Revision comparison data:
■ ■ ■ ■

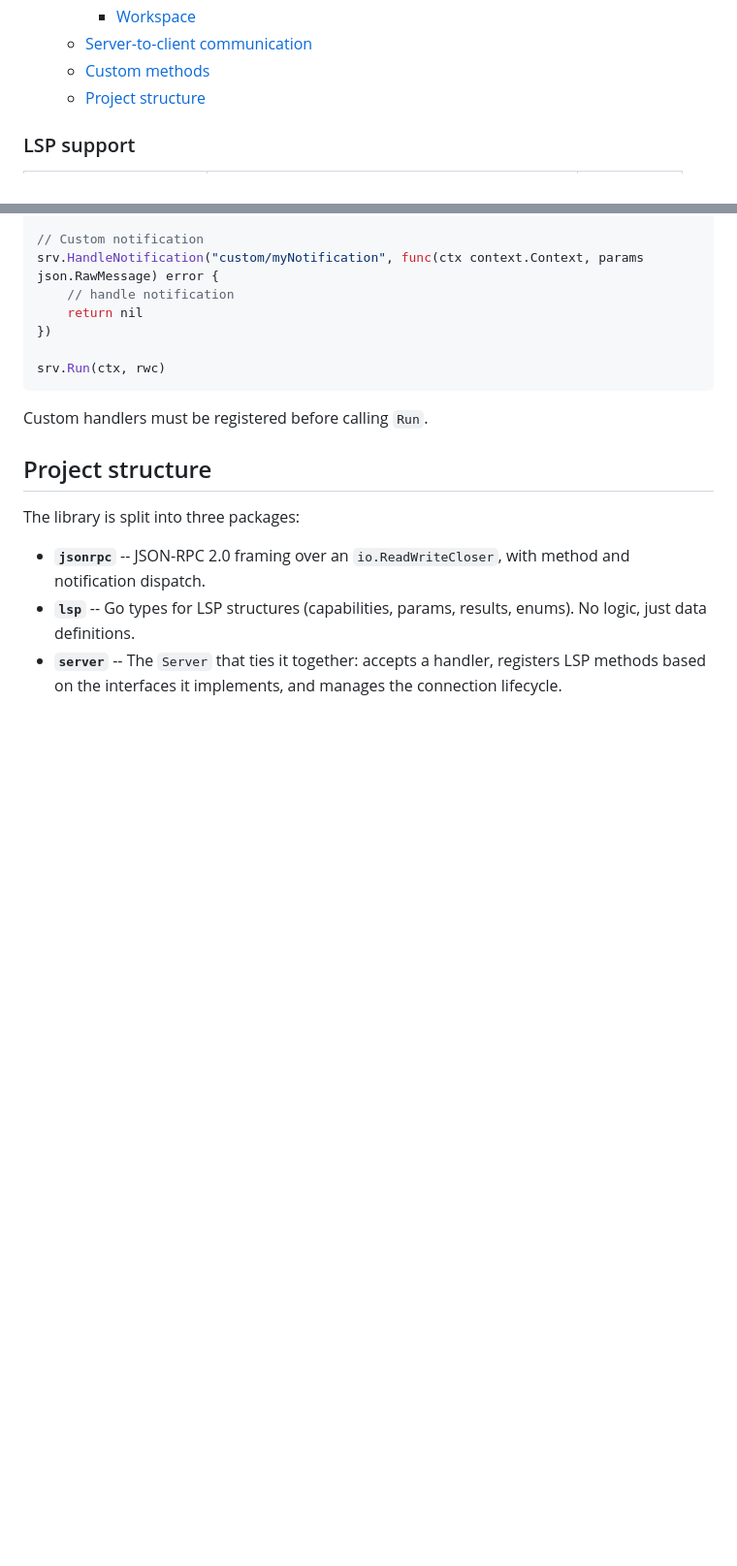
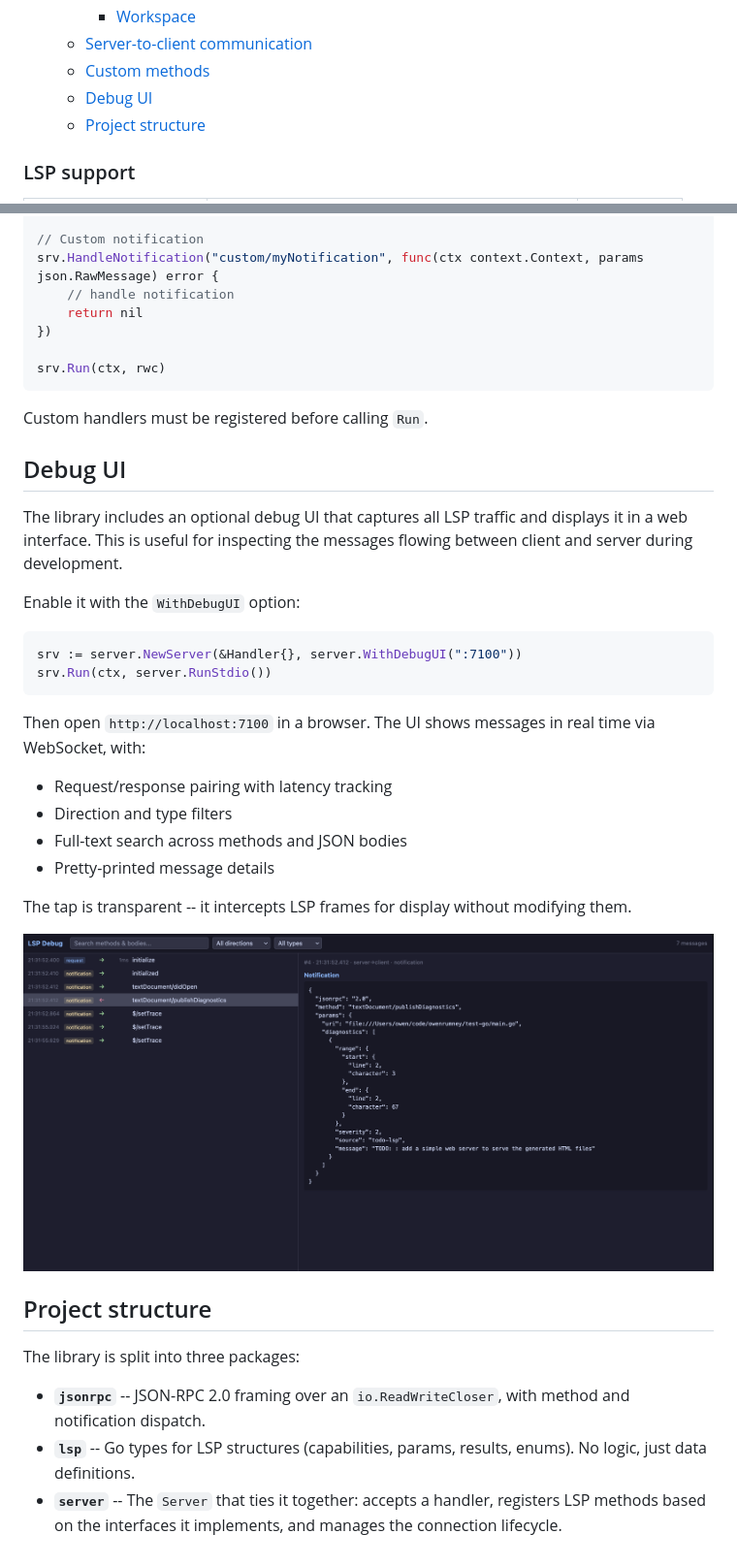
Before and after one commit to owenrumney/go-lsp, a Markdown page: README.md, 2 parts joined by grey strips. Shown at 97% size. GitHub-like rendering; pictures changed too: .github/images/debugui.png (added); blank space fills up the shorter version.

Commit message:
docs: update readme to include the debug ui

````diff
--- a/README.md
+++ b/README.md
@@ -19,6 +19,7 @@ This library targets **LSP 3.17**. The table below shows which parts of the spec
 		- [Workspace](#workspace)
 	- [Server-to-client communication](#server-to-client-communication)
 	- [Custom methods](#custom-methods)
+	- [Debug UI](#debug-ui)
 	- [Project structure](#project-structure)
 
 ### LSP support
@@ -306,6 +307,28 @@ srv.Run(ctx, rwc)
 
 Custom handlers must be registered before calling `Run`.
 
+## Debug UI
+
+The library includes an optional debug UI that captures all LSP traffic and displays it in a web interface. This is useful for inspecting the messages flowing between client and server during development.
+
+Enable it with the `WithDebugUI` option:
+
+```go
+srv := server.NewServer(&Handler{}, server.WithDebugUI(":7100"))
+srv.Run(ctx, server.RunStdio())
+```
+
+Then open `http://localhost:7100` in a browser. The UI shows messages in real time via WebSocket, with:
+
+- Request/response pairing with latency tracking
+- Direction and type filters
+- Full-text search across methods and JSON bodies
+- Pretty-printed message details
+
+The tap is transparent -- it intercepts LSP frames for display without modifying them.
+
+![Debug UI](./.github/images/debugui.png)
+
 ## Project structure
 
 The library is split into three packages:
````
Also changed, not shown: 1 other file.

■ ■ ■ ■

EXERCISE:
Your answer must be an exact copy of the entries above, with no pictures in it.

ANSWER TO THE EXERCISE:
Before and after one commit to owenrumney/go-lsp, a Markdown page: README.md, 2 parts joined by grey strips. Shown at 97% size. GitHub-like rendering; pictures changed too: .github/images/debugui.png (added); blank space fills up the shorter version.

Commit message:
docs: update readme to include the debug ui

````diff
--- a/README.md
+++ b/README.md
@@ -19,6 +19,7 @@ This library targets **LSP 3.17**. The table below shows which parts of the spec
 		- [Workspace](#workspace)
 	- [Server-to-client communication](#server-to-client-communication)
 	- [Custom methods](#custom-methods)
+	- [Debug UI](#debug-ui)
 	- [Project structure](#project-structure)
 
 ### LSP support
@@ -306,6 +307,28 @@ srv.Run(ctx, rwc)
 
 Custom handlers must be registered before calling `Run`.
 
+## Debug UI
+
+The library includes an optional debug UI that captures all LSP traffic and displays it in a web interface. This is useful for inspecting the messages flowing between client and server during development.
+
+Enable it with the `WithDebugUI` option:
+
+```go
+srv := server.NewServer(&Handler{}, server.WithDebugUI(":7100"))
+srv.Run(ctx, server.RunStdio())
+```
+
+Then open `http://localhost:7100` in a browser. The UI shows messages in real time via WebSocket, with:
+
+- Request/response pairing with latency tracking
+- Direction and type filters
+- Full-text search across methods and JSON bodies
+- Pretty-printed message details
+
+The tap is transparent -- it intercepts LSP frames for display without modifying them.
+
+![Debug UI](./.github/images/debugui.png)
+
 ## Project structure
 
 The library is split into three packages:
````
Also changed, not shown: 1 other file.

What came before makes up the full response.